Authorities in Texas confirmed late Monday that a person of interest has been arrested in the shooting of a state judge outside her home over the weekend.
In a brief statement, Austin police said that the unidentified person was detained in Houston "for unrelated charges," but made no further comment, citing the ongoing investigation.
State Judge Julie Kocurek was shot and wounded late Friday as she returned to her home in an upscale area of Austin. She was last listed in stable condition at an Austin hospital with injuries that are not believed to be life-threatening.
Kocurek, a former prosecutor, was appointed to the 390th District court in Travis County, which includes Austin, by then-Gov. George W. Bush in 1999. Later, she became the only Republican elected to a state district judgeship in the left-leaning county, but switched parties and became a Democrat in 2006.

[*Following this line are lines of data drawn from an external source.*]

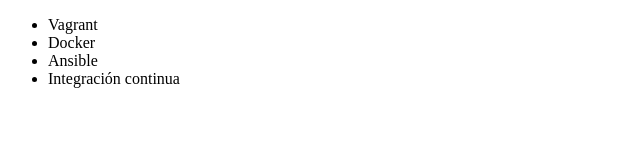
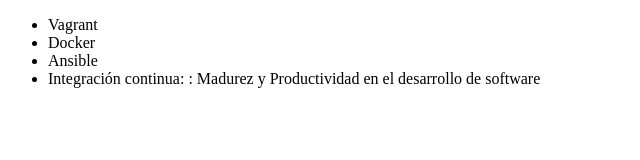
Before and after one commit to Cesar-droi/alura-git, a plain HTML site: page index.html in a window 1280 px wide. Shown: the whole page, without its empty margins (0-640 px from the left). Drawn offline with Linux system fonts and the light colour scheme.

Commit message:
Renombrando curso de integración contínua

```diff
--- a/index.html
+++ b/index.html
@@ -9,7 +9,7 @@
                <li> Vagrant </li>
                <li> Docker </li>
                <li> Ansible </li>
-               <li> Integración continua </li>
+               <li> Integración continua: : Madurez y Productividad en el desarrollo de software </li>
           </ul>
      </body>
 </html>
```
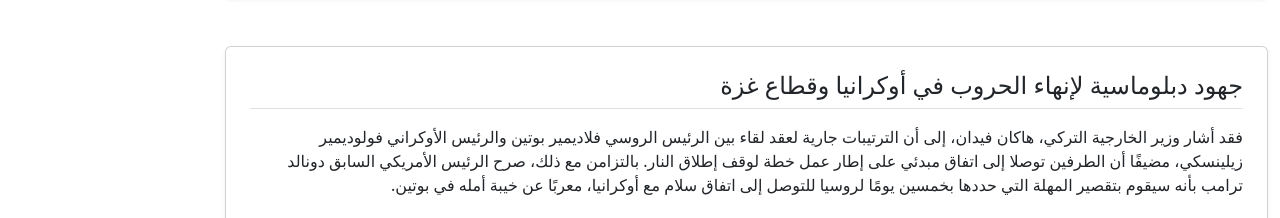
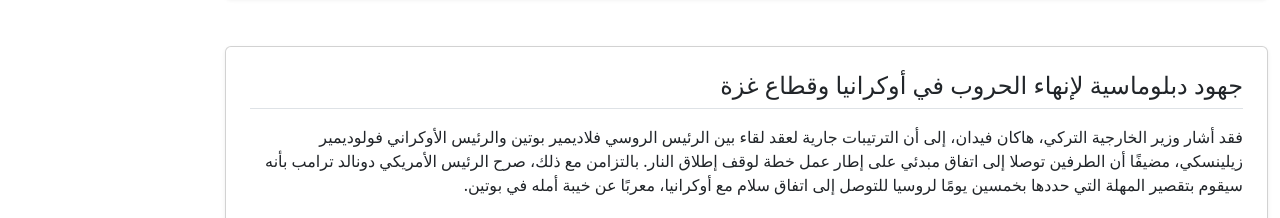
Before and after one commit to AI8V/ibr, a plain HTML site: page New/index.html in a window 1280 px wide. Shown: the part 785-1003 px from the top of the page. Drawn offline with nearby package versions, Linux system fonts and the light colour scheme; grey boxes are pictures that could not be loaded.

Commit message:
Update index.html

```diff
--- a/New/index.html
+++ b/New/index.html
@@ -124,7 +124,7 @@
                         <div class="card shadow-sm">
                             <div class="card-body p-4">
                                 <h2 class="h4 border-bottom pb-2 mb-3">جهود دبلوماسية لإنهاء الحروب في أوكرانيا وقطاع غزة</h2>
-                                <p>فقد أشار وزير الخارجية التركي، هاكان فيدان، إلى أن الترتيبات جارية لعقد لقاء بين الرئيس الروسي فلاديمير بوتين والرئيس الأوكراني فولوديمير زيلينسكي، مضيفًا أن الطرفين توصلا إلى اتفاق مبدئي على إطار عمل خطة لوقف إطلاق النار. بالتزامن مع ذلك، صرح الرئيس الأمريكي السابق دونالد ترامب بأنه سيقوم بتقصير المهلة التي حددها بخمسين يومًا لروسيا للتوصل إلى اتفاق سلام مع أوكرانيا، معربًا عن خيبة أمله في بوتين.</p>
+                                <p>فقد أشار وزير الخارجية التركي، هاكان فيدان، إلى أن الترتيبات جارية لعقد لقاء بين الرئيس الروسي فلاديمير بوتين والرئيس الأوكراني فولوديمير زيلينسكي، مضيفًا أن الطرفين توصلا إلى اتفاق مبدئي على إطار عمل خطة لوقف إطلاق النار. بالتزامن مع ذلك، صرح الرئيس الأمريكي دونالد ترامب بأنه سيقوم بتقصير المهلة التي حددها بخمسين يومًا لروسيا للتوصل إلى اتفاق سلام مع أوكرانيا، معربًا عن خيبة أمله في بوتين.</p>
                                 <div class="card text-center shadow-sm my-4 video-spotlight" data-video-id="oBes4dudzY4" data-start-seconds="0" data-end-seconds="0">
                                     <div class="card-img-top position-relative"><img class="img-fluid" src="https://i.ytimg.com/vi/oBes4dudzY4/hqdefault.jpg" alt="صورة مصغرة للفيديو" width="480px" height="360px">
                                         <div class="play-button-overlay"><span class="bi bi-play-circle-fill display-1" style="opacity:0.8;"></span></div>
```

"Our hearts go out to Judge Kocurek and her family. We wish her a speedy recovery," the Texas Democratic Party tweeted Saturday. Republican Lt. Gov. Dan Patrick's office said he was praying for Kocurek's recovery and for Austin police "in apprehending those responsible."
She is perhaps best known for her statements after former Gov. Rick Perry was indicted on felony coercion and abuse-of-power charges by an Austin grand jury in August 2014.
Perry held a news conference where he vowed: "This farce of a prosecution will be revealed for what it is" adding that "those responsible will be held to account." Kocurek responded that that could be interpreted as a threat against members of the grand jury, and that they would be protected from Perry or anyone else since "no one is above the law."
Perry abandoned his presidential campaign in September, and now only faces the abuse-of-power charge, which is being reviewed by the state's highest court.
The judge also is overseeing the oft-delayed case of Mark Norwood, who has pleaded not guilty in the 1988 killing of an Austin woman, Debra Masters Baker. Norwood was convicted of the 1986 slaying of Christine Morton, whose husband wrongly spent nearly 25 years in prison for her death.
The Associated Press contributed to this report.